- Task directions -
A bare number is the expected answer: the count of lines in the records that contain the word "export".
====== Materials provided ======
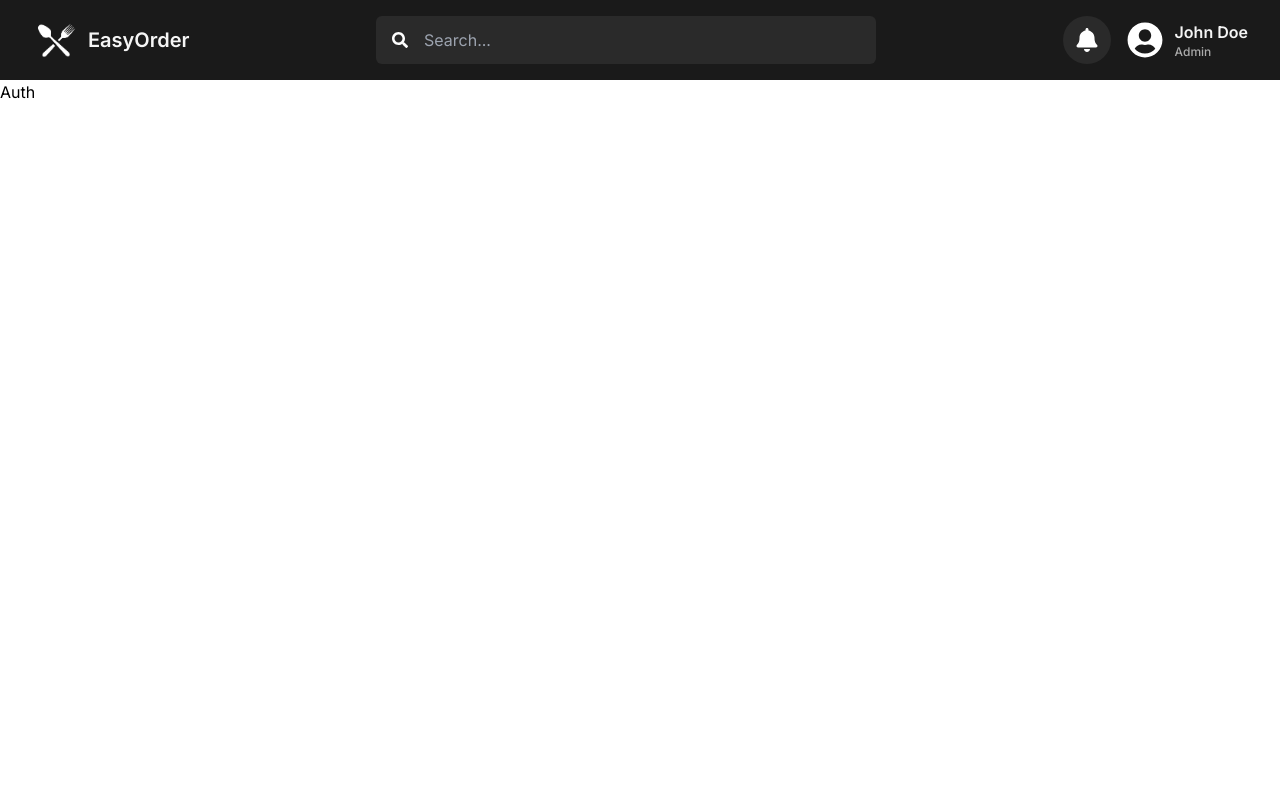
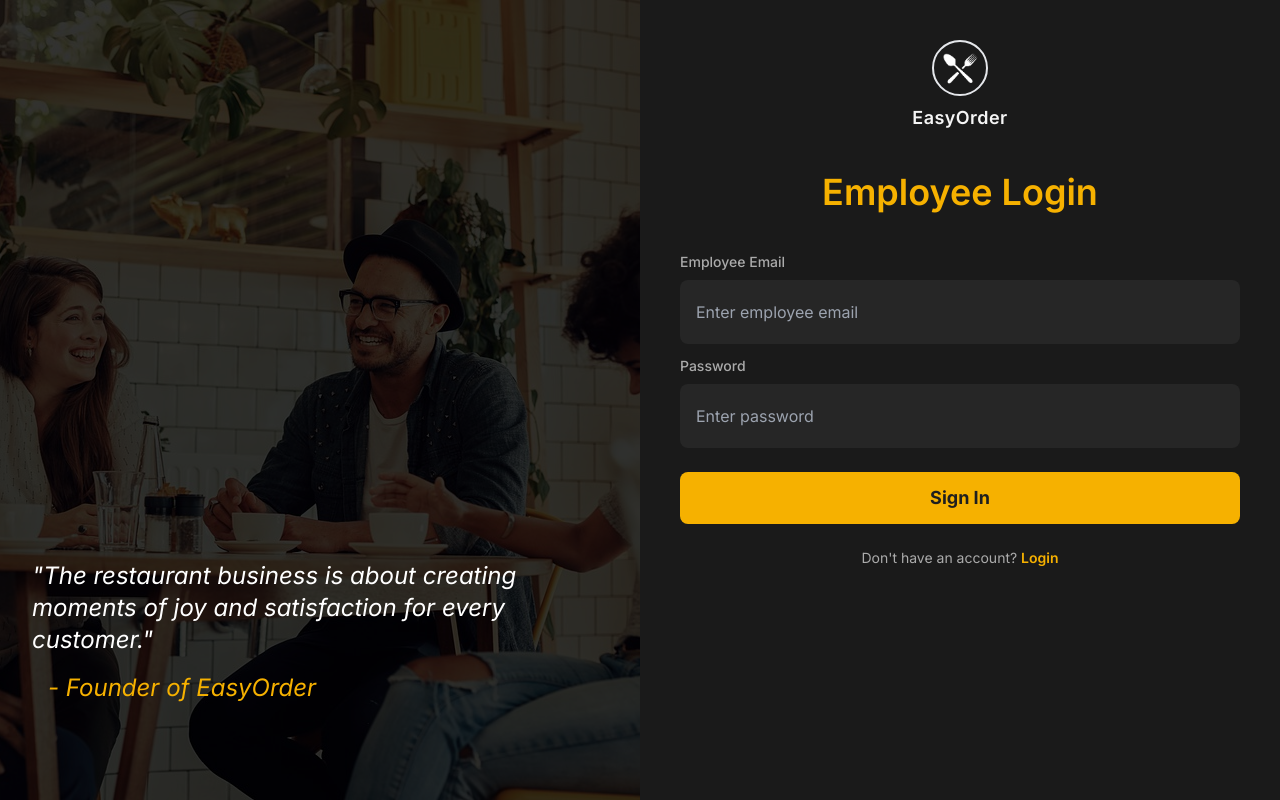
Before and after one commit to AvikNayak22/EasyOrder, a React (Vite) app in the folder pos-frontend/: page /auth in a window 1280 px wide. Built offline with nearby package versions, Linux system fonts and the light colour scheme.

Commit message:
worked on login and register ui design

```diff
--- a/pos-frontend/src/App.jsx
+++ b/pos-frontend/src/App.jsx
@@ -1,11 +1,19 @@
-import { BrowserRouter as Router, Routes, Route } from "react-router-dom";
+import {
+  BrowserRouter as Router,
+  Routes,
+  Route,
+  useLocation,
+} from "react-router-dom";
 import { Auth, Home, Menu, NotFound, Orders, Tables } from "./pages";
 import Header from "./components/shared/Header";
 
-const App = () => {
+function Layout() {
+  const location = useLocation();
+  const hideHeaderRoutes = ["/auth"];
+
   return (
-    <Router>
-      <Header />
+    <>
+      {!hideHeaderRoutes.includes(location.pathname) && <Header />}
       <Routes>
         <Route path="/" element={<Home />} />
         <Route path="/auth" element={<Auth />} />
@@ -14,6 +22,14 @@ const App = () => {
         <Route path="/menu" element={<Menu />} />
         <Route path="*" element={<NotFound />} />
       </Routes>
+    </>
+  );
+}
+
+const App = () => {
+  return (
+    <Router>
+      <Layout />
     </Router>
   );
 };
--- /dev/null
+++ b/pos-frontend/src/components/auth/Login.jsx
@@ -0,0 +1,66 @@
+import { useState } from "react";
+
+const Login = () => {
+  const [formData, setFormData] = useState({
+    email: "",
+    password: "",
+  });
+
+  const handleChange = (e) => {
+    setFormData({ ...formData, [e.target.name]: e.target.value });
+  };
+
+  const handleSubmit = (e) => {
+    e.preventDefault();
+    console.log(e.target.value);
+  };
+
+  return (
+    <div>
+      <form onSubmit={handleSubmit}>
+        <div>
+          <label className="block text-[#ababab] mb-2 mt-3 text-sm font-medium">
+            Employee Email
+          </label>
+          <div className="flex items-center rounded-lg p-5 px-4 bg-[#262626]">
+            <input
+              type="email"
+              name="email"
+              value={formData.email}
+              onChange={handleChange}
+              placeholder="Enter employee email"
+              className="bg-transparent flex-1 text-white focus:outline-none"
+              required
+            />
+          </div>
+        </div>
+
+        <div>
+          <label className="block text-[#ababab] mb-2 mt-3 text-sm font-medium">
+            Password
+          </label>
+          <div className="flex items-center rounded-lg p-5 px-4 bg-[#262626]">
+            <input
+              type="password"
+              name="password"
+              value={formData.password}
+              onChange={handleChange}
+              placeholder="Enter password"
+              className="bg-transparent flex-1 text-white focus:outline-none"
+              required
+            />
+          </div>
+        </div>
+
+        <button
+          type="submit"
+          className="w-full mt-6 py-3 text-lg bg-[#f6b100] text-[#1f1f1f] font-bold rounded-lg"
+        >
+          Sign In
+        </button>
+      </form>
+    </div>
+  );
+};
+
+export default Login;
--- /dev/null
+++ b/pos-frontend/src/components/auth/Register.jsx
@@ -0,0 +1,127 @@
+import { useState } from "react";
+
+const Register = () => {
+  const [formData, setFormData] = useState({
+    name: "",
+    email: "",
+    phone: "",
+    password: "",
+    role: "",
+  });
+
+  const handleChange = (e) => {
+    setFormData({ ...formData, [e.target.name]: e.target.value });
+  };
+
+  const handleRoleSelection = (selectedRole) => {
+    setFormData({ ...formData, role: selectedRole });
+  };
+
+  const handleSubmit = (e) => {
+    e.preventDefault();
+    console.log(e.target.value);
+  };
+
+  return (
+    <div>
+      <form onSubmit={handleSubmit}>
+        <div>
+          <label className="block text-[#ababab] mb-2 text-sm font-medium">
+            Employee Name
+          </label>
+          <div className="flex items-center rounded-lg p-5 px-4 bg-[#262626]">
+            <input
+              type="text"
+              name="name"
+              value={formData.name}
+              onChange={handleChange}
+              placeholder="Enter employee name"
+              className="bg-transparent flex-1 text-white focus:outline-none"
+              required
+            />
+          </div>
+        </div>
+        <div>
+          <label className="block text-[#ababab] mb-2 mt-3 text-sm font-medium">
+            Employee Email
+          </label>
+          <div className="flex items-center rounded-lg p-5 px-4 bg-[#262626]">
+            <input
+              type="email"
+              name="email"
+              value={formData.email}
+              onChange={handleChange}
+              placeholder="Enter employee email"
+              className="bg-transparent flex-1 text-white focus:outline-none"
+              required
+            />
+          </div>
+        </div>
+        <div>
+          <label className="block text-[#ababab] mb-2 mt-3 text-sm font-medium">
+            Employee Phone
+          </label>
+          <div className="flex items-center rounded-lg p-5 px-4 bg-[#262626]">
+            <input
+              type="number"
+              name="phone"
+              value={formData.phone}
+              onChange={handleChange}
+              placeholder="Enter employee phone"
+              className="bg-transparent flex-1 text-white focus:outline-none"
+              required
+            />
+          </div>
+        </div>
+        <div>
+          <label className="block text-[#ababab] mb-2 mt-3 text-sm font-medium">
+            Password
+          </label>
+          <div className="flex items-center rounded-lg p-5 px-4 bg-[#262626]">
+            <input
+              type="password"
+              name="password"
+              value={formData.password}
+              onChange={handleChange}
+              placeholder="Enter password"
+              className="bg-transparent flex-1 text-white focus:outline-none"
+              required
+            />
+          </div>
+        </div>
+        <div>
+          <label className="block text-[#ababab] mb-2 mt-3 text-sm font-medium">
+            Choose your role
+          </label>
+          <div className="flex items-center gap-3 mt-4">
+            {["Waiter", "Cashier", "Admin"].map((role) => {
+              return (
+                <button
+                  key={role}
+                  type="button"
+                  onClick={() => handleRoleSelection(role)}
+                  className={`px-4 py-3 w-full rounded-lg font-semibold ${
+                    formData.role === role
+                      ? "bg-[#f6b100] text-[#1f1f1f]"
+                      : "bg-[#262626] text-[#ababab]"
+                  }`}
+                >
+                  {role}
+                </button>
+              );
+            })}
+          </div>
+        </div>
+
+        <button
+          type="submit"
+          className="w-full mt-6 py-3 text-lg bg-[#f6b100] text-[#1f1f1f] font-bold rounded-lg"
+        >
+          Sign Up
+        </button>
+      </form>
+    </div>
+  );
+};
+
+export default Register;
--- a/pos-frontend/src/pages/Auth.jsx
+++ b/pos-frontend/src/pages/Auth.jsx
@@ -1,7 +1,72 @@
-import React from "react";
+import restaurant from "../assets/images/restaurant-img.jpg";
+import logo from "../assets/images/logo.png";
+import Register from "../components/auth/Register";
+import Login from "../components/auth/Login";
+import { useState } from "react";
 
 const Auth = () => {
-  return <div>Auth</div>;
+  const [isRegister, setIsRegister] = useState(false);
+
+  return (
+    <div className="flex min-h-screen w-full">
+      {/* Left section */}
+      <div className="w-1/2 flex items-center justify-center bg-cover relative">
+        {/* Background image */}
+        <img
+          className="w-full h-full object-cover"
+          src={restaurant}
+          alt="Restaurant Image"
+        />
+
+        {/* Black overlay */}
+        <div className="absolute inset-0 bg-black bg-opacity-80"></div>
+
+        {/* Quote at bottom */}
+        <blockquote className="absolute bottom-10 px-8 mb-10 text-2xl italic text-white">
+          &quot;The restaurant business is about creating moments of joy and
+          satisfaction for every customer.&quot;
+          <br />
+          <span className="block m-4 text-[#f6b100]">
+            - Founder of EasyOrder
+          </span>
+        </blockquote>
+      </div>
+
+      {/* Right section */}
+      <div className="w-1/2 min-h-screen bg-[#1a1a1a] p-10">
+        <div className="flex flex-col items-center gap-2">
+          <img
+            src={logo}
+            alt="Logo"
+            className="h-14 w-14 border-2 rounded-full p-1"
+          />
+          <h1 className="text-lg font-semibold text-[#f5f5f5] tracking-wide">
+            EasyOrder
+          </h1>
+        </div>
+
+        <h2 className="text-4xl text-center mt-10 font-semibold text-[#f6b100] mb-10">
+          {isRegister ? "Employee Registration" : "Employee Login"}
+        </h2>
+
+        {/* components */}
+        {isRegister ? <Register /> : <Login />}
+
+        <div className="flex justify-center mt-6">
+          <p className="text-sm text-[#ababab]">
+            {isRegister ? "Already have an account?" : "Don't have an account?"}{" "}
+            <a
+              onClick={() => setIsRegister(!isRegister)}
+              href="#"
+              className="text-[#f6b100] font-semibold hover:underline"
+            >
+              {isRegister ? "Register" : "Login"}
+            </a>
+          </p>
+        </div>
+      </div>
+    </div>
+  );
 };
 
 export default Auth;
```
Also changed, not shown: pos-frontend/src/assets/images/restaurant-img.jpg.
======
====== Materials provided ======
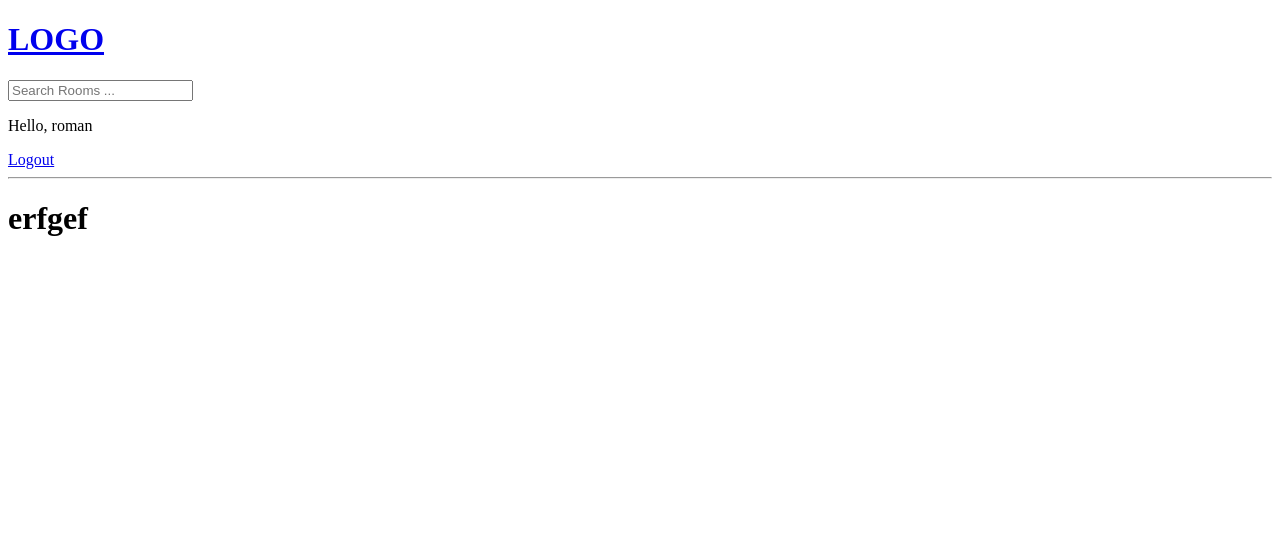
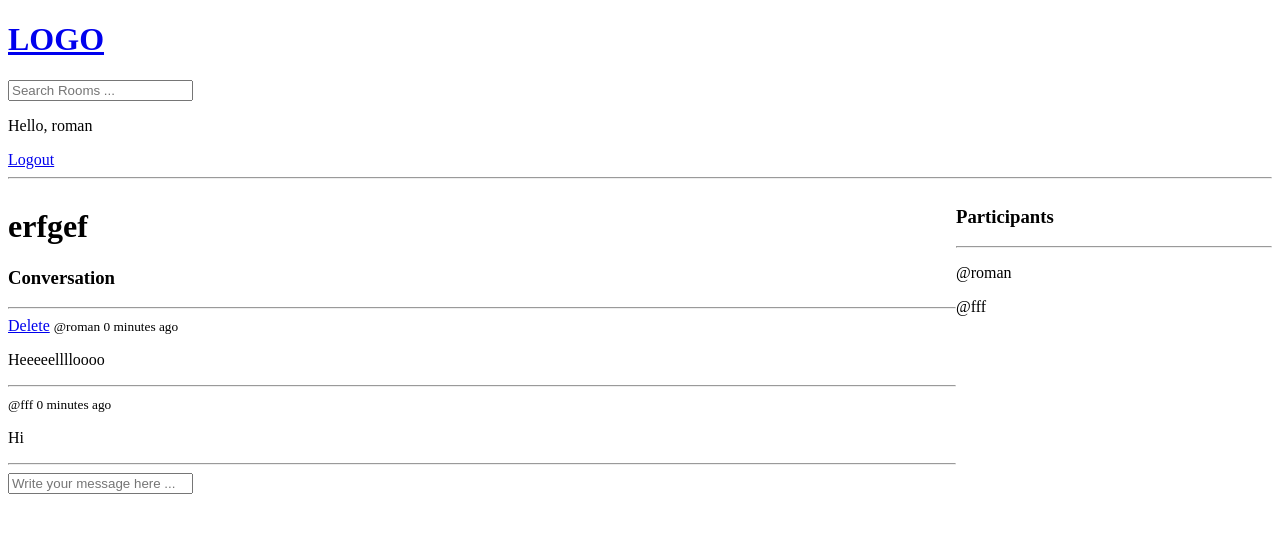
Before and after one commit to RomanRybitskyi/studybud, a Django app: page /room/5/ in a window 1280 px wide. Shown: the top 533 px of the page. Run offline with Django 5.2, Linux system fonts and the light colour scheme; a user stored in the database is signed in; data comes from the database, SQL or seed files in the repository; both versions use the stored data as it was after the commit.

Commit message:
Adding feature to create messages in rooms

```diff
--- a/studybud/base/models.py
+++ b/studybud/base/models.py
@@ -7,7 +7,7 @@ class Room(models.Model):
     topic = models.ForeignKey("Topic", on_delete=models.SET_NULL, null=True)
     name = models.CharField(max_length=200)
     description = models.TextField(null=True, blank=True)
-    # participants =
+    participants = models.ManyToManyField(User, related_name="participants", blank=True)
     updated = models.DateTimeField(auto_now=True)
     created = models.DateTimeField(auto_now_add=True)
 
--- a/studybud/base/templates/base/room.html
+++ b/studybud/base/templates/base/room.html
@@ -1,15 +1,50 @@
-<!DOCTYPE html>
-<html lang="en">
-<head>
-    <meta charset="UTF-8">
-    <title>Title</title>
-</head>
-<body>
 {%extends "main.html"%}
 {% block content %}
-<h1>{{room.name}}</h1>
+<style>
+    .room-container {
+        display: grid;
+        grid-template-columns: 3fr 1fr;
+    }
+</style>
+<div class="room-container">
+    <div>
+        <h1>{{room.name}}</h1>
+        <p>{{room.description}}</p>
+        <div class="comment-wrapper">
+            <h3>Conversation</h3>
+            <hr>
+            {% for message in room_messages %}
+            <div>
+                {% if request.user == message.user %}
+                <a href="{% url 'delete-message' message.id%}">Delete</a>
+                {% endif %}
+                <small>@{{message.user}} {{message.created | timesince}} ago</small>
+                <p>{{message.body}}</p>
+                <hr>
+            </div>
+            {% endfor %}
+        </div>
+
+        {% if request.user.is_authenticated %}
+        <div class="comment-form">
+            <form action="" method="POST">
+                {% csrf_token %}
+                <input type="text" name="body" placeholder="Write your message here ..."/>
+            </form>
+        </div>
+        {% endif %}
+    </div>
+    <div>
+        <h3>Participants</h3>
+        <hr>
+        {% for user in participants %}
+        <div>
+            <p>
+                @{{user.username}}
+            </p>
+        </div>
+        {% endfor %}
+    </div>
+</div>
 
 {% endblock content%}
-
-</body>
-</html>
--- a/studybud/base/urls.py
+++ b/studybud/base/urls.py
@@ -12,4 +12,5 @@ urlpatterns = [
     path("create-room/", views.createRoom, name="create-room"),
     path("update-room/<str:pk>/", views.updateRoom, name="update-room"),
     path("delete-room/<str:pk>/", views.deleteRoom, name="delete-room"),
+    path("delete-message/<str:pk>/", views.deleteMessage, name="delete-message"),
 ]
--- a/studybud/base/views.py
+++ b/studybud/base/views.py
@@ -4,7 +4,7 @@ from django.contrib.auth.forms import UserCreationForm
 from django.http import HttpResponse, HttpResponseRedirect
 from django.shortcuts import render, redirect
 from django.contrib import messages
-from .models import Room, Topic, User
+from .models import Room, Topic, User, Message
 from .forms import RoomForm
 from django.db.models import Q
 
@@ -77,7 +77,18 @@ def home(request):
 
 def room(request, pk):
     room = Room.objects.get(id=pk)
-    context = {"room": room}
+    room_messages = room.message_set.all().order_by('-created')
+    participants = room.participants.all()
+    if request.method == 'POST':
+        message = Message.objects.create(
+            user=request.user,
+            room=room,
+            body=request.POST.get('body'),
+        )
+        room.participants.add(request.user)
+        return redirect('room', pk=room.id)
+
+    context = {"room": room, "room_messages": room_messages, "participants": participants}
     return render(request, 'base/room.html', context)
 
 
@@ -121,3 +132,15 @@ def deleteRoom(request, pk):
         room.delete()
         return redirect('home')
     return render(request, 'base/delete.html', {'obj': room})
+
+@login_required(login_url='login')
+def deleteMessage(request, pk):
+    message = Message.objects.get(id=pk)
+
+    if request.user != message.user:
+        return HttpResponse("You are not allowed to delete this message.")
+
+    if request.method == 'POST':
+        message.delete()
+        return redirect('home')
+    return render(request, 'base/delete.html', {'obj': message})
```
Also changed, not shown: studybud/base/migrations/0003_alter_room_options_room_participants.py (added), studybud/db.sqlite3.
======
====== Materials provided ======
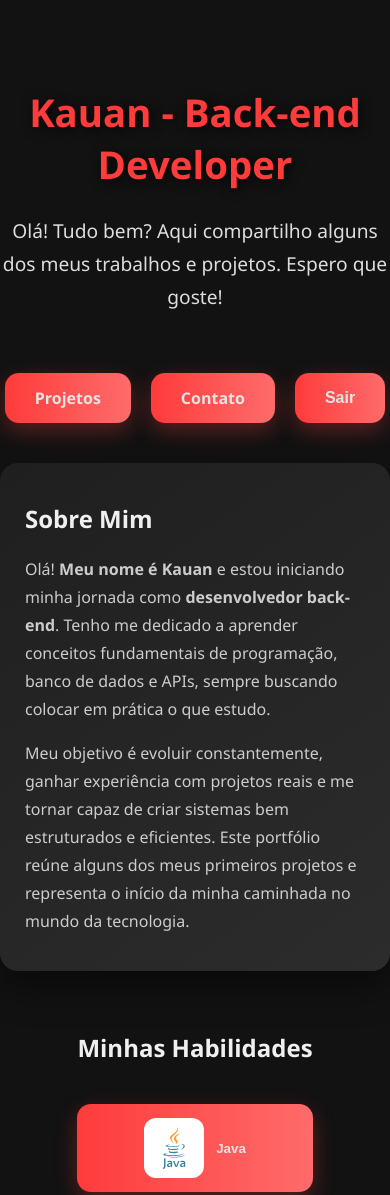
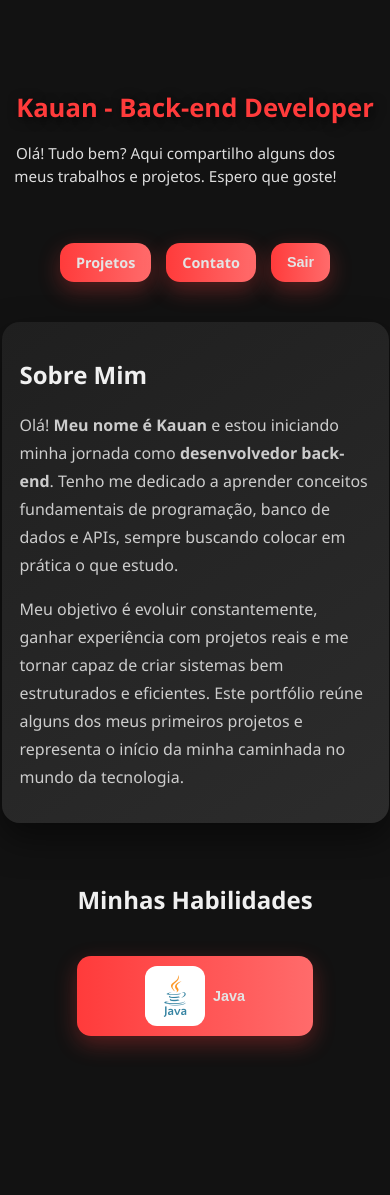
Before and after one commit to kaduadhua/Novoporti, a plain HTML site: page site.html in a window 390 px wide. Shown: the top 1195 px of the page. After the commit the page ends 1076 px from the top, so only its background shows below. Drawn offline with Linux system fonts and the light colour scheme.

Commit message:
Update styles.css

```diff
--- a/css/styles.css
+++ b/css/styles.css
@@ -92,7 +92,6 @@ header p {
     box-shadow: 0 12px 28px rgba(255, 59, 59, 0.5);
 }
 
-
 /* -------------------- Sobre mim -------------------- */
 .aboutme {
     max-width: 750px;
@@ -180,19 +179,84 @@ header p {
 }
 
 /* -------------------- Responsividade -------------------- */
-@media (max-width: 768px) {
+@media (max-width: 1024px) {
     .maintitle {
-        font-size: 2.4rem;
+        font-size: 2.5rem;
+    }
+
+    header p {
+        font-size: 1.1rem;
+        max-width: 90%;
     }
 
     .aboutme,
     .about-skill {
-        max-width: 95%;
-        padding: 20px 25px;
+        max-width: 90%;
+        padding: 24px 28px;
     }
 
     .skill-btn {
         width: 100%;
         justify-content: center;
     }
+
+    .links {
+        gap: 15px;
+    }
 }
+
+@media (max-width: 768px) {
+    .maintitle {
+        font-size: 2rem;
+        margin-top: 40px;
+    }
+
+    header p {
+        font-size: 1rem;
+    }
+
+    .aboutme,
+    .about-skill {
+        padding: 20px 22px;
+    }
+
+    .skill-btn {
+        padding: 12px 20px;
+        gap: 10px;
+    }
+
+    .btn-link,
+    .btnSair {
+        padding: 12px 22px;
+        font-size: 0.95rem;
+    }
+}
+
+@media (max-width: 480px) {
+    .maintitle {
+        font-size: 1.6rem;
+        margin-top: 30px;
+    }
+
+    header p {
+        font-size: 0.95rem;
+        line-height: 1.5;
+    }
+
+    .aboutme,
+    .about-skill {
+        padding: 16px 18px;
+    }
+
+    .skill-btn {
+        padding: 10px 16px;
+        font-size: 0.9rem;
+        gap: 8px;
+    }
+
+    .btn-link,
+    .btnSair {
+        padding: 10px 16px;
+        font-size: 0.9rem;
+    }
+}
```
======
- Written answer -
3